I am a huge fan of Office 365 Groups and what they bring to organisations in the way of improved collaboration, allowing teams to work better and be more productive and simply get their work done easier and better. As with all new Microsoft services, the underlying fabric of Microsoft Teams is Office 365 Groups. They provide membership, access control and other services to a Microsoft Team. Did I mention that I love Groups?
During the process of creating a Team, a Private Office 365 Group is provisioned that provides the Team with file storage, task management via Planner, a OneNote Notebook, Team Calendar all the goodness of what Office 365 Groups bring. One good thing about the Team creation process is that you can add Teams functionality to an existing Office 365 Group, but this this group must be a PRIVATE Group.
By default every Team gets a “General” Channel, now if you have added Teams functionality to an existing Office 365 Group then what that does is create a folder called “General” in the default document library of that group. When you create different Channels in a Team and upload files to that channel, a folder for that channel is created in the document library also.

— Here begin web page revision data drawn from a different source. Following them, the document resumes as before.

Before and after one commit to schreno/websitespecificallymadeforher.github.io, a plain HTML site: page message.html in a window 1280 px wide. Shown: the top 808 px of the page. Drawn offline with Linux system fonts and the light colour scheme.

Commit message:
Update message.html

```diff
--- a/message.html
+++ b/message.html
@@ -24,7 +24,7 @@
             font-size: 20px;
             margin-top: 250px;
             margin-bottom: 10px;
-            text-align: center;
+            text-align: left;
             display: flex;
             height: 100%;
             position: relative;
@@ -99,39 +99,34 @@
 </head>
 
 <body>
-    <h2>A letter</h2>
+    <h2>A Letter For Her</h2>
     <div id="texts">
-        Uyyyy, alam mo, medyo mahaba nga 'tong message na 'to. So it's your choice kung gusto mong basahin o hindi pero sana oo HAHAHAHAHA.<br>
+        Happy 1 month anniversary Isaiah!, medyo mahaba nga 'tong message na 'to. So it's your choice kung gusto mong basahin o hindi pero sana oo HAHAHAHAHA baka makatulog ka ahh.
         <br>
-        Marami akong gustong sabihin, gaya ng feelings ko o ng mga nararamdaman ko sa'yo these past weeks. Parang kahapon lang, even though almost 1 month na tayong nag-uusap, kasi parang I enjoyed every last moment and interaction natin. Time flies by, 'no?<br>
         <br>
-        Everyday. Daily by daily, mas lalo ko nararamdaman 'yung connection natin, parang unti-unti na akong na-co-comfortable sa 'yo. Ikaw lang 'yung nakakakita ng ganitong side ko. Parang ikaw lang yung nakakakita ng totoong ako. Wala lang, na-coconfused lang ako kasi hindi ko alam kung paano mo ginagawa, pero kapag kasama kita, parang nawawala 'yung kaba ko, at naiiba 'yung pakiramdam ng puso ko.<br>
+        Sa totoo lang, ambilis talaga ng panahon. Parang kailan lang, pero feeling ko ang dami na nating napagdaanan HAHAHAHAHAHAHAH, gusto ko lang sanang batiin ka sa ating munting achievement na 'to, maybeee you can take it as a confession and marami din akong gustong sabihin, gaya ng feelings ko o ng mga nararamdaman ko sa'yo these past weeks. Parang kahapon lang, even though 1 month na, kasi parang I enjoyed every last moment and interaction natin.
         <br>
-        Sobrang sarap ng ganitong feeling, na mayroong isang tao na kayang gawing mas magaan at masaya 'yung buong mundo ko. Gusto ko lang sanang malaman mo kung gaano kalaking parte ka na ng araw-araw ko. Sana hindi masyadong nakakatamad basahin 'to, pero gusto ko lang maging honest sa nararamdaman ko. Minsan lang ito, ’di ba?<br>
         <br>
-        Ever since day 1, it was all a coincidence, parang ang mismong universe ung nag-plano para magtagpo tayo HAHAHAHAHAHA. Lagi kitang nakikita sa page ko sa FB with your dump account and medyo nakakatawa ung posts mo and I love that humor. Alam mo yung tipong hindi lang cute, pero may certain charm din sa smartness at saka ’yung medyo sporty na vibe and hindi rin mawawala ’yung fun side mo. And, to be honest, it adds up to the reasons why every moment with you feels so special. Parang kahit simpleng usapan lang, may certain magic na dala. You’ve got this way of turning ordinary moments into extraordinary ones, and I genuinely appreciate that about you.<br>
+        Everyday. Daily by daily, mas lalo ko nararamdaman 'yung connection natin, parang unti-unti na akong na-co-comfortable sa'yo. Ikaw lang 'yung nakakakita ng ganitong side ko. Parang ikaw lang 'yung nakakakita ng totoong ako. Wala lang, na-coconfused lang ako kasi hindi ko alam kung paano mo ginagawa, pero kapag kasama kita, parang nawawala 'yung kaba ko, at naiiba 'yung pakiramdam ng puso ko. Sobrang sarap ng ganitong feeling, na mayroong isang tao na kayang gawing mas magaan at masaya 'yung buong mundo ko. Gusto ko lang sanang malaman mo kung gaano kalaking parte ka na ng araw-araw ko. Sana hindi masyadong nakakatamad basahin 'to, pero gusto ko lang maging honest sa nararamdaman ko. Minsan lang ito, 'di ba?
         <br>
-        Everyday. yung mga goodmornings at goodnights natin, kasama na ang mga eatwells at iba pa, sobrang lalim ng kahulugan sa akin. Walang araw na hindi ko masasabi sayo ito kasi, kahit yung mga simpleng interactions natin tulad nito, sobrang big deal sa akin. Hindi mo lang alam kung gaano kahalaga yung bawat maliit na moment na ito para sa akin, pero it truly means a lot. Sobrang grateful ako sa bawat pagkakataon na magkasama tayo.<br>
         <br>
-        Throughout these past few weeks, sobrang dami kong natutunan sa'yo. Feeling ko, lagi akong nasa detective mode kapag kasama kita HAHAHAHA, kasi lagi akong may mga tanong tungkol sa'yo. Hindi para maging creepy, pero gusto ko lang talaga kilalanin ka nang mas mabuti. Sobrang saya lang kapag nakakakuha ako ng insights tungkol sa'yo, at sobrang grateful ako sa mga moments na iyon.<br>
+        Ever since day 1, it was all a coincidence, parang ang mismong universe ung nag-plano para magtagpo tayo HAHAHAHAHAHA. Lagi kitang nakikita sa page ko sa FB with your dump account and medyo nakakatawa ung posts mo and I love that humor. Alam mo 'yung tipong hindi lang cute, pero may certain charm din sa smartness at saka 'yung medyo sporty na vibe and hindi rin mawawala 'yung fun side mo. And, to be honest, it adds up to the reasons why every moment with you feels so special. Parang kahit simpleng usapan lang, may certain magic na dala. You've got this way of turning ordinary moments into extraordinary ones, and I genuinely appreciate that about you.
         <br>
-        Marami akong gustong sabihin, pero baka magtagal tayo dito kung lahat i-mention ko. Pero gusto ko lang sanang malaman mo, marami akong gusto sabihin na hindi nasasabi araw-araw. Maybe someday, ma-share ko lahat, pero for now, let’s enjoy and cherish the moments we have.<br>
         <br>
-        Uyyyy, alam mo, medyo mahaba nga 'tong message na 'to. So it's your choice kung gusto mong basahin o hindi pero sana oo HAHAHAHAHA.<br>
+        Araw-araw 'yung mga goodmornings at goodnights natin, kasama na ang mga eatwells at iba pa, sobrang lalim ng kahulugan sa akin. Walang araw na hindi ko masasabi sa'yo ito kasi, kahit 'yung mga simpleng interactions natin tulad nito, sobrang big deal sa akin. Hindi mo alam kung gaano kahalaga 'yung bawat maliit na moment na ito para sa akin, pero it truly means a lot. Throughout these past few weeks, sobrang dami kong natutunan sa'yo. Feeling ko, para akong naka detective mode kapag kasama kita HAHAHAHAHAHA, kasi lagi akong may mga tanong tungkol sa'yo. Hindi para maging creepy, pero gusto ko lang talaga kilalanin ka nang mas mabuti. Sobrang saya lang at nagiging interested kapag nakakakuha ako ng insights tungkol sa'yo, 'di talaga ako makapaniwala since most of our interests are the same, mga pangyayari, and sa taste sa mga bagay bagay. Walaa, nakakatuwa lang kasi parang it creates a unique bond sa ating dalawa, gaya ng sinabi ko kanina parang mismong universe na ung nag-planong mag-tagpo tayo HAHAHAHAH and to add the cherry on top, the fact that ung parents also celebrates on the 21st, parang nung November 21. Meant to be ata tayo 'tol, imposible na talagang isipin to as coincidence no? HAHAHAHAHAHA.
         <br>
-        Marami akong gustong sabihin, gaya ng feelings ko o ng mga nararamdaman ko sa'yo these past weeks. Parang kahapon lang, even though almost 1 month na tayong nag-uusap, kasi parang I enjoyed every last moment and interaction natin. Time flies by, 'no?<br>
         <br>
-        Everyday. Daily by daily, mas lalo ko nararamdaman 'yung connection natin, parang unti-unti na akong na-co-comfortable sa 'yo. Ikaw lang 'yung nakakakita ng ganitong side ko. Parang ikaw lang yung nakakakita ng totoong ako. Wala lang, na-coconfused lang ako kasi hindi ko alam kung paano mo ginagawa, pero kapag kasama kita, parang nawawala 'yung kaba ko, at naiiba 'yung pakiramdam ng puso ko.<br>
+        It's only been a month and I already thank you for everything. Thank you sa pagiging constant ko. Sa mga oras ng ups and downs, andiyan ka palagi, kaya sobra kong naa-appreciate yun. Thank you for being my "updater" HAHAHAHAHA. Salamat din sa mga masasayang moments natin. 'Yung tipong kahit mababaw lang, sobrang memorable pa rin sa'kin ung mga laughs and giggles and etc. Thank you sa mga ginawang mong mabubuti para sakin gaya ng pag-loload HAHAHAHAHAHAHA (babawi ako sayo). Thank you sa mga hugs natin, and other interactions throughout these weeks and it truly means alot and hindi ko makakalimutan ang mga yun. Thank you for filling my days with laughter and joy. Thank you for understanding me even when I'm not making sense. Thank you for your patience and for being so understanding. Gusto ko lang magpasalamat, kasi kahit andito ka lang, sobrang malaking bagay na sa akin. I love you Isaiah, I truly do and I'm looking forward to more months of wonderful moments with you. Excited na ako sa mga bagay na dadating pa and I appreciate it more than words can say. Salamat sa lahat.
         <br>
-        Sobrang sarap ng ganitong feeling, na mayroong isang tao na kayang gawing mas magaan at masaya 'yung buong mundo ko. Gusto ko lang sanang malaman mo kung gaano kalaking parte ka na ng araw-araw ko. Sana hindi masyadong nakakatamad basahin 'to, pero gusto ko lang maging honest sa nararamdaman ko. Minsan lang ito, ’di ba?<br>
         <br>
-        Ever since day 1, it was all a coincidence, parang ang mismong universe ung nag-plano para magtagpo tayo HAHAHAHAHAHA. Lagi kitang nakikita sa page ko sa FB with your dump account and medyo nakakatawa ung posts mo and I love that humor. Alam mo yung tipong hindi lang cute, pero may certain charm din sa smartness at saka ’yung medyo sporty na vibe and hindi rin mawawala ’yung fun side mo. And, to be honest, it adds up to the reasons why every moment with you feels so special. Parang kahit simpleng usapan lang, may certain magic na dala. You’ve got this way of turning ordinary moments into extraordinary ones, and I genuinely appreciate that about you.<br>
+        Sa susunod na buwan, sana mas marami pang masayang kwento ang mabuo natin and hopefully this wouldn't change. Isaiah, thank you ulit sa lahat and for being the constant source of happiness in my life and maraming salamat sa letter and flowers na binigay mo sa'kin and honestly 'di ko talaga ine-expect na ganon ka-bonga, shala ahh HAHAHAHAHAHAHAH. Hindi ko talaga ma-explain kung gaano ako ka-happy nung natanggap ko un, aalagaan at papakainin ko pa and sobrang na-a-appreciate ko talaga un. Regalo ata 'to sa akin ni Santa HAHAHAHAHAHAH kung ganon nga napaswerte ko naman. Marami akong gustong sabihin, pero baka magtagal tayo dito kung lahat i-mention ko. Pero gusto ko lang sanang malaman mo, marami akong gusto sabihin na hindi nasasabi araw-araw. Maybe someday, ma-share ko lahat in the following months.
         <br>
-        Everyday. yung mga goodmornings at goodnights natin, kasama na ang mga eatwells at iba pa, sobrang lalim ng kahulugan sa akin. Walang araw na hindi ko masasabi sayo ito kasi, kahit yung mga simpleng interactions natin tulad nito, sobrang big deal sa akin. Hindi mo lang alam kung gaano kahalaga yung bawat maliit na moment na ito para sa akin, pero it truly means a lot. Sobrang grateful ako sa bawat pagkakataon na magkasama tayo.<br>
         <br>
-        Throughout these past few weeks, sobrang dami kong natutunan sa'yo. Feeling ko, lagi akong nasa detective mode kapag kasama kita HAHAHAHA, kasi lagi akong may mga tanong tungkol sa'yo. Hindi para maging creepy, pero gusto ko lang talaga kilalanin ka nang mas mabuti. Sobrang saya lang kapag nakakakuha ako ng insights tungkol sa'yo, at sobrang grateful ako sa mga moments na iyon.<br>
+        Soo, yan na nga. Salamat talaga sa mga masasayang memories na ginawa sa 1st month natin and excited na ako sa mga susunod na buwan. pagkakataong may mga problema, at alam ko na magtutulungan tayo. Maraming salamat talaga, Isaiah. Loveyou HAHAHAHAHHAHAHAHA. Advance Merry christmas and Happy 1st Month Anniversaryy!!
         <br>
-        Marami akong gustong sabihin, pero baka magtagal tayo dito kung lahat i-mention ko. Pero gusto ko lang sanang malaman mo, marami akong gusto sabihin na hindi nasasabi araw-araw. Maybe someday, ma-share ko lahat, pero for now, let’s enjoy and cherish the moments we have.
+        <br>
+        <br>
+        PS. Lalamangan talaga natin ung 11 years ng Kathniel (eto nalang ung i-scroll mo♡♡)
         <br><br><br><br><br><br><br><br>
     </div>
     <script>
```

While adding Team functionality to an exisiting Groups is a great feature, one little nuance that I have found is that you cannot see any existing content from the Group’s document library. You can only see files for each channel (which live in the channel folder in the library). You can however add a “SharePoint” tab that can allow you to point to another document library from another site and surface the content from that tab.
What I did notice is that if you point to the existing Office 365 Group Library, you get full visibility to the library and can see the channel folders, so you can upload files from the newly created tab into a channel folder as well and those files will appear in the files tab of the channel.
When scheduling a meeting in a Team, again through the integration here with Office 365 Groups, the meeting is added to the Exchange Calendar of the Group and an invitation is sent to the mailbox of that Group. Nice.
Primary Team Platform?
I can certainly see the potential with Microsoft Teams and I can see this being the primary platform for a number of organisations as they quickly bring everyone in a team together to collaborate and communicate.
Something else that I think Teams can do is by making it easy for users to decide where to store their files. As mentioned earlier files a stores in the underlying Group Document Library.
One thing that I can see happening is users being confused about where to have discussions through. So with Teams we add another “option” to the email based conversations of an Office 365 Group and of course Yammer.
There is a good post over at Sharegate by Ben Niaulin on Microsoft Teams vs Yammer that is worth a read.
It will be interesting to see where this goes as Teams mature.